## TASK DETAILS
Nothing in the records may change when you print them out again.

Code change snippets:
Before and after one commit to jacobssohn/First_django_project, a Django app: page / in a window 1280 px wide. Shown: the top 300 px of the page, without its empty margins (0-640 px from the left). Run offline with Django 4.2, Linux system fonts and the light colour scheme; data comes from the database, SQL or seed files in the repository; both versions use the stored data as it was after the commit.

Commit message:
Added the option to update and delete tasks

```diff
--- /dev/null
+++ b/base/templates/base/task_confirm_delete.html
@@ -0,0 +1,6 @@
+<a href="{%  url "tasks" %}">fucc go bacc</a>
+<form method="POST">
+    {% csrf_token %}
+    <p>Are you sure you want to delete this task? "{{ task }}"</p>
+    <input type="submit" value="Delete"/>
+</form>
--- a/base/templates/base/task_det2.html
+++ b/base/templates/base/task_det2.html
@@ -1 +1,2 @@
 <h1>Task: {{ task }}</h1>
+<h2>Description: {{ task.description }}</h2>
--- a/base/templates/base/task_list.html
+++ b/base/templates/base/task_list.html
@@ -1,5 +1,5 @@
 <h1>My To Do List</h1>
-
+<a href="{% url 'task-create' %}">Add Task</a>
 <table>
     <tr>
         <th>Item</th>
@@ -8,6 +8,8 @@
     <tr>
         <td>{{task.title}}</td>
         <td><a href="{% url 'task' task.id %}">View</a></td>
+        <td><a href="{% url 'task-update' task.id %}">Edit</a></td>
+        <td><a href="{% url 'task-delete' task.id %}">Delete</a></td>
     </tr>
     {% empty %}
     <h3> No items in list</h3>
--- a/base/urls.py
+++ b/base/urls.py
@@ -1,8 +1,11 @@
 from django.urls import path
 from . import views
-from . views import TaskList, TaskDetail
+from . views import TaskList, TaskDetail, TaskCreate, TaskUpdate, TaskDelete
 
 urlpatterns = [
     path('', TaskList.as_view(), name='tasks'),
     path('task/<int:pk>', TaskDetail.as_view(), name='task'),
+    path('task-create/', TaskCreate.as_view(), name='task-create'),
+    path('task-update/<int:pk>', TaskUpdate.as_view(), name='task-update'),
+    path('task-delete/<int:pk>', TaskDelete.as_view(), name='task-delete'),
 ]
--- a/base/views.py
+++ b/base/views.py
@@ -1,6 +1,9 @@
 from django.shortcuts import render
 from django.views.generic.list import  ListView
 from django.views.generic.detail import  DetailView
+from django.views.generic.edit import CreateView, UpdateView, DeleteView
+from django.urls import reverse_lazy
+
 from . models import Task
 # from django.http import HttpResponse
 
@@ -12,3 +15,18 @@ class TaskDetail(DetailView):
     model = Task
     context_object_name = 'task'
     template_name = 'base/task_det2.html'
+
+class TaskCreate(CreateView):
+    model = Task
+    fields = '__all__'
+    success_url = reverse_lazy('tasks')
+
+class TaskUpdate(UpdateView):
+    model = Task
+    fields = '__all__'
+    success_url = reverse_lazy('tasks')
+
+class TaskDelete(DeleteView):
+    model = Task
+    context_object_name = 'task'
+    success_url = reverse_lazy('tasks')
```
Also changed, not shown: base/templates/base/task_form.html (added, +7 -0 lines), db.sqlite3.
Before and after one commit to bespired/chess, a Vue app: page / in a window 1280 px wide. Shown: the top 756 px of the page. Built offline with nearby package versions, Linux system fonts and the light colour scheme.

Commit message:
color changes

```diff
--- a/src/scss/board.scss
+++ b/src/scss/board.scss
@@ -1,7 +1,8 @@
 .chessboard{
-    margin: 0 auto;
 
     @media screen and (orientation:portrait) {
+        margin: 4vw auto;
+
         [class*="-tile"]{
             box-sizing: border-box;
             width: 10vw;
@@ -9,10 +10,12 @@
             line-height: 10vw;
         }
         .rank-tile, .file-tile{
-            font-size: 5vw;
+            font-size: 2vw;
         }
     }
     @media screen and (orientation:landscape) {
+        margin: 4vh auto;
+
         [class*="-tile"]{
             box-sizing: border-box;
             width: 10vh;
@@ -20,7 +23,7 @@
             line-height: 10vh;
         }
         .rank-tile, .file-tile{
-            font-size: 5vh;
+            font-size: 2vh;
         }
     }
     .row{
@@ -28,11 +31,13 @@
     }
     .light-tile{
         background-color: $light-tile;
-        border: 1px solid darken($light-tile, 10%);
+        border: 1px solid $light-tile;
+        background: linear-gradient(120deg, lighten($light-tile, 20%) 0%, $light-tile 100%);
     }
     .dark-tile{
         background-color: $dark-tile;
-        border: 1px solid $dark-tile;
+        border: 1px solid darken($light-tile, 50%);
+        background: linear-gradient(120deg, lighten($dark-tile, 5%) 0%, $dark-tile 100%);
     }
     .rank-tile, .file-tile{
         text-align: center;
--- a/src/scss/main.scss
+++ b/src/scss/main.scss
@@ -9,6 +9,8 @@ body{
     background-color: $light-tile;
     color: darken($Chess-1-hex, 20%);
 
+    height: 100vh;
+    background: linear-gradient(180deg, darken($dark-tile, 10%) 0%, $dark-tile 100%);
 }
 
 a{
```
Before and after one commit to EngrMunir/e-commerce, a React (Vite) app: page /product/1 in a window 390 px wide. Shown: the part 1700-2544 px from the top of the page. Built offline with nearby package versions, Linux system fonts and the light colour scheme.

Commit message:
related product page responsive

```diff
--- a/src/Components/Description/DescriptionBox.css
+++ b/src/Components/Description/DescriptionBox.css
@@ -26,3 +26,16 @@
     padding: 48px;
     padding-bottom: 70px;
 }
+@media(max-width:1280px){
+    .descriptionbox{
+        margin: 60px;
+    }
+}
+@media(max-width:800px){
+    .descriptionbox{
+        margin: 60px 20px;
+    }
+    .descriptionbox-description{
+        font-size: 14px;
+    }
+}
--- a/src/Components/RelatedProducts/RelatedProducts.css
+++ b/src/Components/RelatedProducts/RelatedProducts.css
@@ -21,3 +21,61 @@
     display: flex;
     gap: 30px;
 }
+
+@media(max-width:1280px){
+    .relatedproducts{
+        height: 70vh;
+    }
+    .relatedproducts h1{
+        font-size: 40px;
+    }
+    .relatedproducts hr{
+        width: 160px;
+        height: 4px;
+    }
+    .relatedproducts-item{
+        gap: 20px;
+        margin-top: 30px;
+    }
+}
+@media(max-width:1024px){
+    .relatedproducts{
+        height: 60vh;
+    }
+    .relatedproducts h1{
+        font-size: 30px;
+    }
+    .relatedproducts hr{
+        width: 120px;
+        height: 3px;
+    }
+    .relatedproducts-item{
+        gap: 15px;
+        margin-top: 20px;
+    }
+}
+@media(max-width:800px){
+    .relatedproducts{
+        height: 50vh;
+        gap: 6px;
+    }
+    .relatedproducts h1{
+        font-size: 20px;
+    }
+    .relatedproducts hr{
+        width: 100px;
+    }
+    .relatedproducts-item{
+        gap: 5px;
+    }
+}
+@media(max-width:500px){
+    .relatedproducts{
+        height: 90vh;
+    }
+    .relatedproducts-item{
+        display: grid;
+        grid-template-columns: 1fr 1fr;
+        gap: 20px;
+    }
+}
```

## RESULT OF THIS EXERCISE
Before and after one commit to jacobssohn/First_django_project, a Django app: page / in a window 1280 px wide. Shown: the top 300 px of the page, without its empty margins (0-640 px from the left). Run offline with Django 4.2, Linux system fonts and the light colour scheme; data comes from the database, SQL or seed files in the repository; both versions use the stored data as it was after the commit.

Commit message:
Added the option to update and delete tasks

```diff
--- /dev/null
+++ b/base/templates/base/task_confirm_delete.html
@@ -0,0 +1,6 @@
+<a href="{%  url "tasks" %}">fucc go bacc</a>
+<form method="POST">
+    {% csrf_token %}
+    <p>Are you sure you want to delete this task? "{{ task }}"</p>
+    <input type="submit" value="Delete"/>
+</form>
--- a/base/templates/base/task_det2.html
+++ b/base/templates/base/task_det2.html
@@ -1 +1,2 @@
 <h1>Task: {{ task }}</h1>
+<h2>Description: {{ task.description }}</h2>
--- a/base/templates/base/task_list.html
+++ b/base/templates/base/task_list.html
@@ -1,5 +1,5 @@
 <h1>My To Do List</h1>
-
+<a href="{% url 'task-create' %}">Add Task</a>
 <table>
     <tr>
         <th>Item</th>
@@ -8,6 +8,8 @@
     <tr>
         <td>{{task.title}}</td>
         <td><a href="{% url 'task' task.id %}">View</a></td>
+        <td><a href="{% url 'task-update' task.id %}">Edit</a></td>
+        <td><a href="{% url 'task-delete' task.id %}">Delete</a></td>
     </tr>
     {% empty %}
     <h3> No items in list</h3>
--- a/base/urls.py
+++ b/base/urls.py
@@ -1,8 +1,11 @@
 from django.urls import path
 from . import views
-from . views import TaskList, TaskDetail
+from . views import TaskList, TaskDetail, TaskCreate, TaskUpdate, TaskDelete
 
 urlpatterns = [
     path('', TaskList.as_view(), name='tasks'),
     path('task/<int:pk>', TaskDetail.as_view(), name='task'),
+    path('task-create/', TaskCreate.as_view(), name='task-create'),
+    path('task-update/<int:pk>', TaskUpdate.as_view(), name='task-update'),
+    path('task-delete/<int:pk>', TaskDelete.as_view(), name='task-delete'),
 ]
--- a/base/views.py
+++ b/base/views.py
@@ -1,6 +1,9 @@
 from django.shortcuts import render
 from django.views.generic.list import  ListView
 from django.views.generic.detail import  DetailView
+from django.views.generic.edit import CreateView, UpdateView, DeleteView
+from django.urls import reverse_lazy
+
 from . models import Task
 # from django.http import HttpResponse
 
@@ -12,3 +15,18 @@ class TaskDetail(DetailView):
     model = Task
     context_object_name = 'task'
     template_name = 'base/task_det2.html'
+
+class TaskCreate(CreateView):
+    model = Task
+    fields = '__all__'
+    success_url = reverse_lazy('tasks')
+
+class TaskUpdate(UpdateView):
+    model = Task
+    fields = '__all__'
+    success_url = reverse_lazy('tasks')
+
+class TaskDelete(DeleteView):
+    model = Task
+    context_object_name = 'task'
+    success_url = reverse_lazy('tasks')
```
Also changed, not shown: base/templates/base/task_form.html (added, +7 -0 lines), db.sqlite3.
Before and after one commit to bespired/chess, a Vue app: page / in a window 1280 px wide. Shown: the top 756 px of the page. Built offline with nearby package versions, Linux system fonts and the light colour scheme.

Commit message:
color changes

```diff
--- a/src/scss/board.scss
+++ b/src/scss/board.scss
@@ -1,7 +1,8 @@
 .chessboard{
-    margin: 0 auto;
 
     @media screen and (orientation:portrait) {
+        margin: 4vw auto;
+
         [class*="-tile"]{
             box-sizing: border-box;
             width: 10vw;
@@ -9,10 +10,12 @@
             line-height: 10vw;
         }
         .rank-tile, .file-tile{
-            font-size: 5vw;
+            font-size: 2vw;
         }
     }
     @media screen and (orientation:landscape) {
+        margin: 4vh auto;
+
         [class*="-tile"]{
             box-sizing: border-box;
             width: 10vh;
@@ -20,7 +23,7 @@
             line-height: 10vh;
         }
         .rank-tile, .file-tile{
-            font-size: 5vh;
+            font-size: 2vh;
         }
     }
     .row{
@@ -28,11 +31,13 @@
     }
     .light-tile{
         background-color: $light-tile;
-        border: 1px solid darken($light-tile, 10%);
+        border: 1px solid $light-tile;
+        background: linear-gradient(120deg, lighten($light-tile, 20%) 0%, $light-tile 100%);
     }
     .dark-tile{
         background-color: $dark-tile;
-        border: 1px solid $dark-tile;
+        border: 1px solid darken($light-tile, 50%);
+        background: linear-gradient(120deg, lighten($dark-tile, 5%) 0%, $dark-tile 100%);
     }
     .rank-tile, .file-tile{
         text-align: center;
--- a/src/scss/main.scss
+++ b/src/scss/main.scss
@@ -9,6 +9,8 @@ body{
     background-color: $light-tile;
     color: darken($Chess-1-hex, 20%);
 
+    height: 100vh;
+    background: linear-gradient(180deg, darken($dark-tile, 10%) 0%, $dark-tile 100%);
 }
 
 a{
```
Before and after one commit to EngrMunir/e-commerce, a React (Vite) app: page /product/1 in a window 390 px wide. Shown: the part 1700-2544 px from the top of the page. Built offline with nearby package versions, Linux system fonts and the light colour scheme.

Commit message:
related product page responsive

```diff
--- a/src/Components/Description/DescriptionBox.css
+++ b/src/Components/Description/DescriptionBox.css
@@ -26,3 +26,16 @@
     padding: 48px;
     padding-bottom: 70px;
 }
+@media(max-width:1280px){
+    .descriptionbox{
+        margin: 60px;
+    }
+}
+@media(max-width:800px){
+    .descriptionbox{
+        margin: 60px 20px;
+    }
+    .descriptionbox-description{
+        font-size: 14px;
+    }
+}
--- a/src/Components/RelatedProducts/RelatedProducts.css
+++ b/src/Components/RelatedProducts/RelatedProducts.css
@@ -21,3 +21,61 @@
     display: flex;
     gap: 30px;
 }
+
+@media(max-width:1280px){
+    .relatedproducts{
+        height: 70vh;
+    }
+    .relatedproducts h1{
+        font-size: 40px;
+    }
+    .relatedproducts hr{
+        width: 160px;
+        height: 4px;
+    }
+    .relatedproducts-item{
+        gap: 20px;
+        margin-top: 30px;
+    }
+}
+@media(max-width:1024px){
+    .relatedproducts{
+        height: 60vh;
+    }
+    .relatedproducts h1{
+        font-size: 30px;
+    }
+    .relatedproducts hr{
+        width: 120px;
+        height: 3px;
+    }
+    .relatedproducts-item{
+        gap: 15px;
+        margin-top: 20px;
+    }
+}
+@media(max-width:800px){
+    .relatedproducts{
+        height: 50vh;
+        gap: 6px;
+    }
+    .relatedproducts h1{
+        font-size: 20px;
+    }
+    .relatedproducts hr{
+        width: 100px;
+    }
+    .relatedproducts-item{
+        gap: 5px;
+    }
+}
+@media(max-width:500px){
+    .relatedproducts{
+        height: 90vh;
+    }
+    .relatedproducts-item{
+        display: grid;
+        grid-template-columns: 1fr 1fr;
+        gap: 20px;
+    }
+}
```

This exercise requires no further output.